The WCRC will host two pre-council meetings in the days leading to the General Council. Meeting 26-28 June in Leipzig, Germany, these pre-councils are opportunities for youth and women delegates to get to know each other better, explore the theme of the General Council, engage in deeper theological dialogue on issues of interest and learn about how the General Council conducts business.

Youth and women delegates are not only invited but are encouraged to attend these pre-councils. When registering for the General Council, delegates must also indicate their attendance at a pre-council. For additional information, please contact Dora Arce Valentin, executive secretary for justice and partnership:


The WCRC values the Reformed principle of the priesthood of all believers, and yet the world and many member churches still struggle to give full voice to the priestly presence of God in women believers.
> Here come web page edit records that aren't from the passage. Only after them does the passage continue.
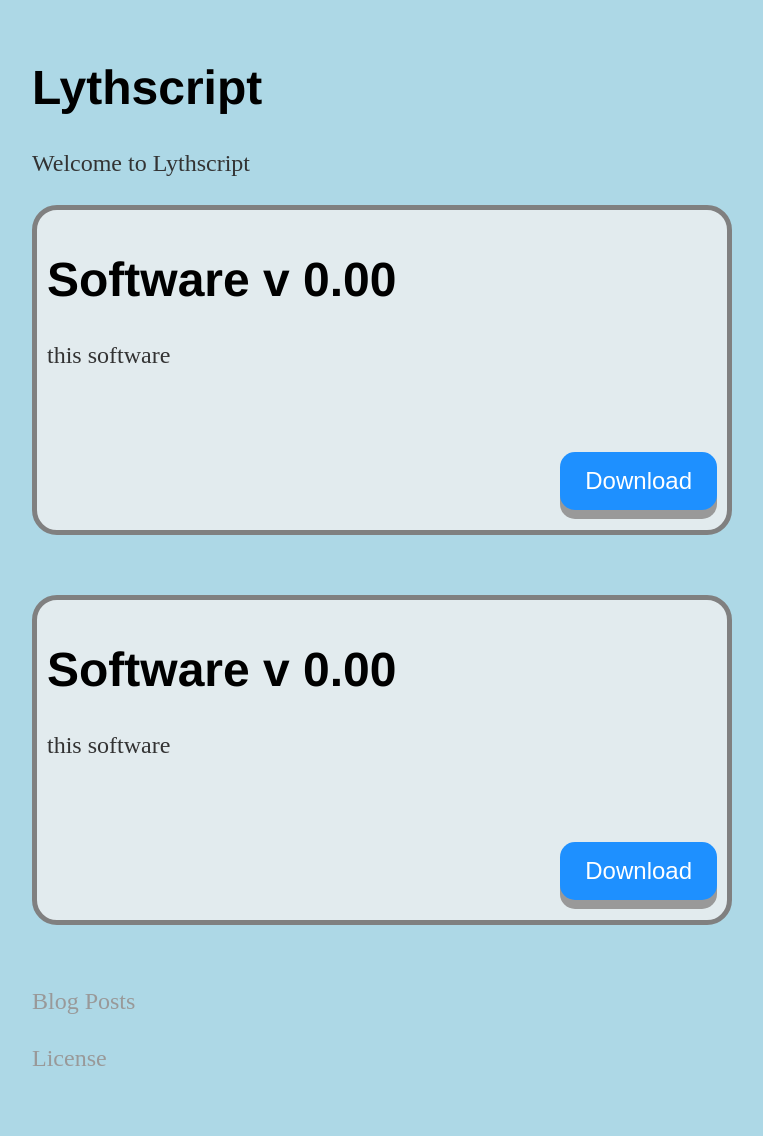
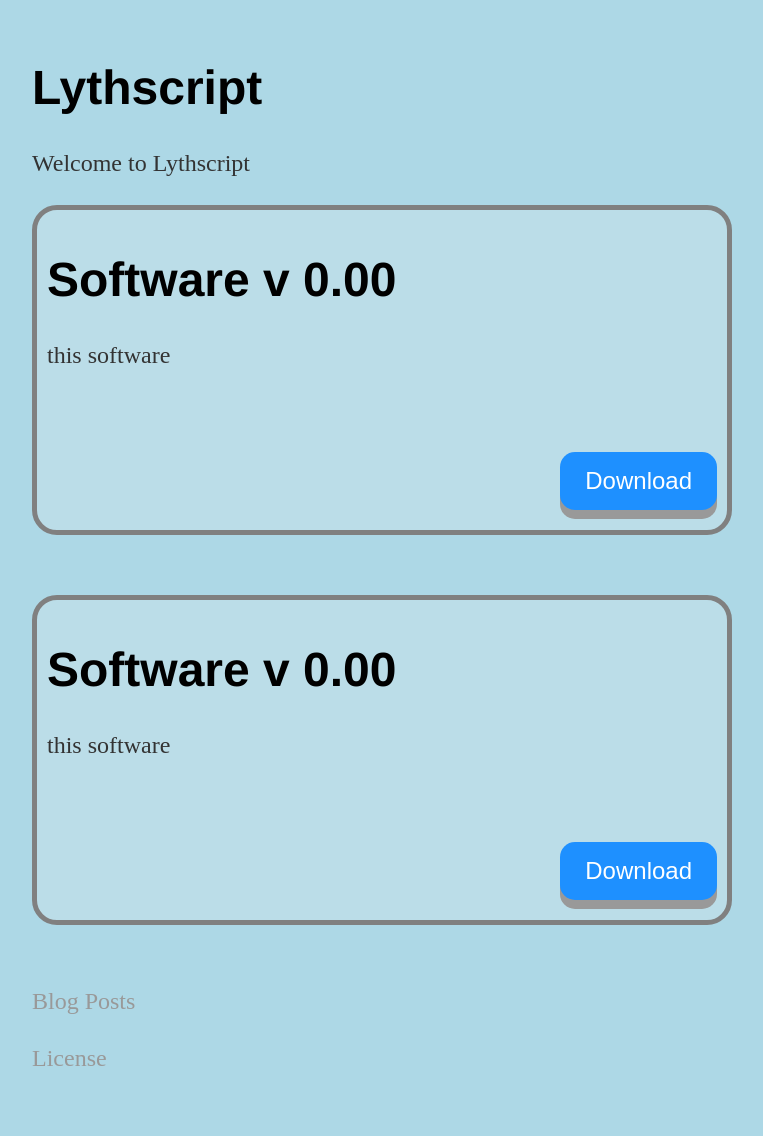
Before and after one commit to lythscript/lythscript.github.io, a Jekyll site: the page built from index.html, in a window 1280 px wide. Shown: the whole page, without its empty margins (160-923 px from the left). Built offline with Jekyll 4.4.1, drawn with Linux system fonts in a browser that asks for light colours.

Commit message:
Update main.css

```diff
--- a/css/main.css
+++ b/css/main.css
@@ -7,7 +7,7 @@
   margin: 0;
   margin-bottom: 60px;
   position: relative;
-  background-color: rgba(240,240,240,0.8);
+  background-color: rgba(240,240,240,0.2);
 }
 
 body {
```
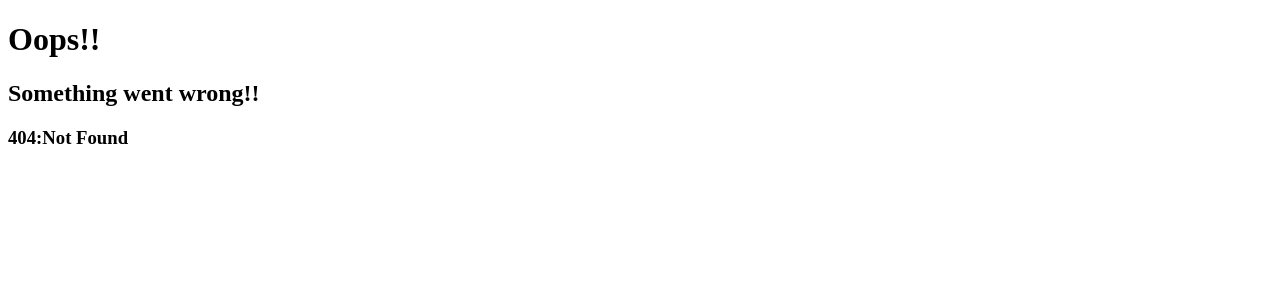
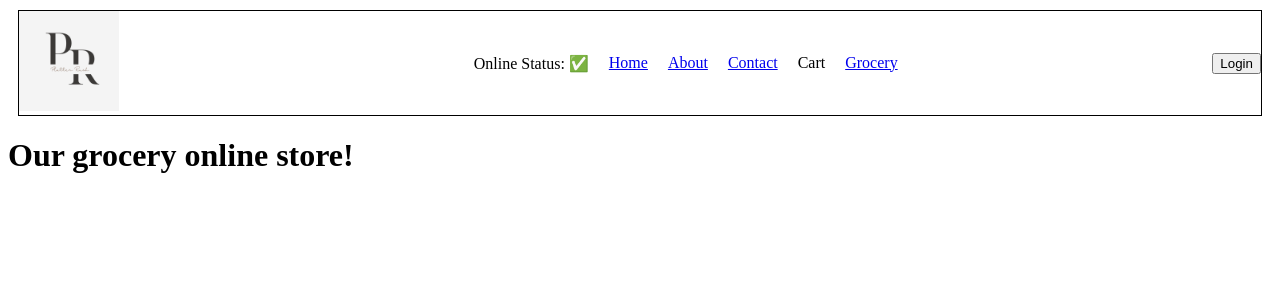
Before and after one commit to niketanmoon/react-namaste-course, a React (Vite) app: page /grocery in a window 1280 px wide. Before the commit this address had no page. Shown: the top 300 px of the page. Built offline with nearby package versions, Linux system fonts and the light colour scheme.

Commit message:
Added custom hooks, separated bundle and saw how to create separate bundles using lazy loading and suspense

```diff
--- a/index.css
+++ b/index.css
@@ -1,6 +1,7 @@
 .header {
   display: flex;
   justify-content: space-between;
+  align-items: center;
   margin: 10px;
   border: 1px solid black;
 }
@@ -8,6 +9,7 @@
 .nav-items > ul {
   list-style-type: none;
   display: flex;
+  margin-left: auto;
 }
 
 .nav-items > ul > li {
--- a/src/App.js
+++ b/src/App.js
@@ -11,24 +11,24 @@
  *  - Copyright
  */
 
-import React from "react";
+import React, { lazy, Suspense } from "react";
 import ReactDOM from "react-dom/client";
 
 import Header from "./components/Header";
 import Body from "./components/Body";
-import Footer from "./components/Footer";
+
 import { createBrowserRouter, Outlet, RouterProvider } from "react-router";
 import About from "./components/About";
 import ErrorPage from "./components/ErrorPage";
 import Contact from "./components/Contact";
 import RestaurantMenu from "./components/RestaurantMenu";
 
+const Grocery = lazy(() => import("./components/Grocery"));
 const AppLayout = () => {
   return (
     <>
       <Header />
       <Outlet />
-      <Footer />
     </>
   );
 };
@@ -42,6 +42,14 @@ const appRouter = createBrowserRouter([
       {
         path: "/",
         element: <Body />,
+      },
+      {
+        path: "/grocery",
+        element: (
+          <Suspense fallback={<h1>Loading.....</h1>}>
+            <Grocery />
+          </Suspense>
+        ),
       },
       {
         path: "/about",
--- a/src/components/Body.jsx
+++ b/src/components/Body.jsx
@@ -1,8 +1,9 @@
-import { RESTAURANT_API_URL, restaurantList } from "../constants";
+import { RESTAURANT_API_URL, restaurantList } from "../utils/constants";
 import RestaurantCard from "./RestaurantCard";
 import { useEffect, useState } from "react";
 import Shimmer from "./Shimmer";
 import { Link } from "react-router";
+import useOnlineStatus from "../utils/useOnlineStatus";
 
 const filterData = (searchText, allRestaurants) => {
   const filteredData = allRestaurants.filter((restaurant) => {
@@ -30,6 +31,15 @@ const Body = () => {
         ?.restaurants;
     setAllRestaurants(totalRestaurants);
     setFilteredRestaurants(totalRestaurants);
+  }
+
+  const onlineStatus = useOnlineStatus();
+  if (onlineStatus === false) {
+    return (
+      <h1>
+        Looks like you are offline!! Please check your internet connection!
+      </h1>
+    );
   }
   //   if (!allRestaurants.length) return null;
   return allRestaurants?.length !== 0 ? (
--- /dev/null
+++ b/src/components/Grocery.jsx
@@ -0,0 +1,5 @@
+const Grocery = () => {
+
+    return <h1>Our grocery online store!</h1>
+};
+export default Grocery;
--- a/src/components/Header.jsx
+++ b/src/components/Header.jsx
@@ -1,6 +1,7 @@
 import { Link } from "react-router";
 import Logo from "../assets/img/platterrushlogo.png";
 import { useState } from "react";
+import useOnlineStatus from "../utils/useOnlineStatus";
 
 const Title = () => {
   return (
@@ -12,22 +13,29 @@ const Title = () => {
 
 const Header = () => {
   const [isLoggedIn, setIsLoggedIn] = useState(false);
+  const onlineStatus = useOnlineStatus();
   return (
     <div className="header">
       <Title />
       <div className="nav-items">
         <ul>
-          <Link to="/">
-            <li key="home">Home</li>
-          </Link>
-          <Link to="/about">
-            <li key="about">About</li>
-          </Link>
-          <Link to="/contact">
-            <li key="contact">Contact</li>
-          </Link>
+          <li>Online Status: {onlineStatus ? "✅" : "🔴"}</li>
+          <li key="home">
+            <Link to="/">Home</Link>
+          </li>
+
+          <li key="about">
+            <Link to="/about">About</Link>
+          </li>
+
+          <li key="contact">
+            <Link to="/contact">Contact</Link>
+          </li>
 
           <li key="cart">Cart</li>
+          <li key="grocery">
+            <Link to="/grocery">Grocery</Link>
+          </li>
         </ul>
       </div>
       {isLoggedIn ? (
--- a/src/components/RestaurantCard.jsx
+++ b/src/components/RestaurantCard.jsx
@@ -1,4 +1,4 @@
-import { IMG_CDN_URL } from "../constants";
+import { IMG_CDN_URL } from "../utils/constants";
 
 const RestaurantCard = ({
   name,
--- a/src/components/RestaurantMenu.jsx
+++ b/src/components/RestaurantMenu.jsx
@@ -1,45 +1,12 @@
 import { useParams } from "react-router";
-import { useEffect, useState } from "react";
-import { IMG_CDN_URL, MENU_API_URL } from "../constants";
+import { IMG_CDN_URL } from "../utils/constants";
 import Shimmer from "./Shimmer";
+import useRestaurantMenu from "../utils/useRestaurantMenu";
 
 const RestaurantMenu = () => {
-  //   const [resInfo, setResInfo] = useState(null);
   const { id } = useParams();
+  const [restaurant, menu] = useRestaurantMenu(id);
 
-  const [restaurant, setRestaurant] = useState(null);
-  const [menu, setMenu] = useState(null);
-  useEffect(() => {
-    getRestaurantInfo();
-  }, []);
-
-  //   const fetchMenu = async () => {
-  //     const data = await fetch(
-  //       `https://www.swiggy.com/dapi/menu/pl?page-type=REGULAR_MENU&complete-menu=true&lat=18.5869809&lng=73.7591762&restaurantId=${id}&catalog_qa=undefined&submitAction=ENTER`
-  //     );
-  //     const json = await data.json();
-  //     setResInfo(json.data);
-  //   };
-
-  //   if (resInfo === null) return <Shimmer />;
-
-  //   const { name, cuisines, costForTwoMessage } =
-  //     resInfo?.cards[0]?.card?.card?.info;
-  //   const { itemCards } =
-  //     resInfo?.cards[2]?.groupedCard?.cardGroupMap?.REGULAR?.cards[1]?.card?.card;
-
-  async function getRestaurantInfo() {
-    const data = await fetch(MENU_API_URL + id);
-    const json = await data.json();
-    const recommendedMenu =
-      await json.data?.cards[4]?.groupedCard?.cardGroupMap?.REGULAR?.cards.find(
-        (item) => item?.card?.card?.title === "Recommended"
-      )?.card?.card?.itemCards;
-    console.log(recommendedMenu);
-    setRestaurant(json.data?.cards[2]?.card?.card?.info);
-
-    recommendedMenu ? setMenu(recommendedMenu) : setMenu([]);
-  }
   if (!restaurant || !menu) {
     return <Shimmer />;
   }
--- /dev/null
+++ b/src/utils/useOnlineStatus.jsx
@@ -0,0 +1,16 @@
+import { useEffect, useState } from "react";
+
+const useOnlineStatus = () => {
+  const [onlineStatus, setOnlineStatus] = useState(true);
+  // check if online or not
+  useEffect(() => {
+    window.addEventListener("offline", () => {
+      setOnlineStatus(false);
+    });
+    window.addEventListener("online", () => {
+      setOnlineStatus(true);
+    });
+  }, []);
+  return onlineStatus;
+};
+export default useOnlineStatus;
--- /dev/null
+++ b/src/utils/useRestaurantMenu.jsx
@@ -0,0 +1,27 @@
+import { useEffect, useState } from "react";
+import { MENU_API_URL } from "./constants";
+
+const useRestaurantMenu = (id) => {
+  const [restaurant, setRestaurant] = useState(null);
+  const [menu, setMenu] = useState(null);
+
+  useEffect(() => {
+    fetchData();
+  }, []);
+
+  const fetchData = async () => {
+    const data = await fetch(MENU_API_URL + id);
+    const json = await data.json();
+    const recommendedMenu =
+      await json.data?.cards[4]?.groupedCard?.cardGroupMap?.REGULAR?.cards.find(
+        (item) => item?.card?.card?.title === "Recommended"
+      )?.card?.card?.itemCards;
+    setRestaurant(json.data?.cards[2]?.card?.card?.info);
+
+    recommendedMenu ? setMenu(recommendedMenu) : setMenu([]);
+  };
+
+  return [restaurant, menu];
+};
+
+export default useRestaurantMenu;
```
Also changed, not shown: src/utils/constants.js (renamed from src/constants.js).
In most societies, women bear the bulk of responsibility for the most menial and domestic caring tasks. They often do so in environments which threaten them with violence, particularly if they challenge the injustices they see. The violence they experience brings them a closer knowledge of the Lord who was crucified for us all.

The Women’s Pre-Council theme is “Living God—in a World of Violence—Renew and Transform Us.” Working through the theme, the pre-council intends on unpacking different kinds of violence (e.g. structural, climate, physical, as well as the silencing and marginalizing of certain voices).

Speakers will include Elaine Storkey (gender-based violence) and Katalina Tahaafe Williams (climate change).


The Youth Pre-Council will give delegates who are aged 30 years or under the opportunity to learn more about the WCRC while at the same time getting to know some of the other delegates.

They’ll engage together in the theme “Living God, Renew and Transform Us” through the lens of Buen Vivir (The Good Life), exploring what this means to each participant from their different locations and different Christian traditions.

They’ll also learn about the decision-making process being used at the General Council and take a look at the business before the Council and what it means to young people of the Reformed tradition.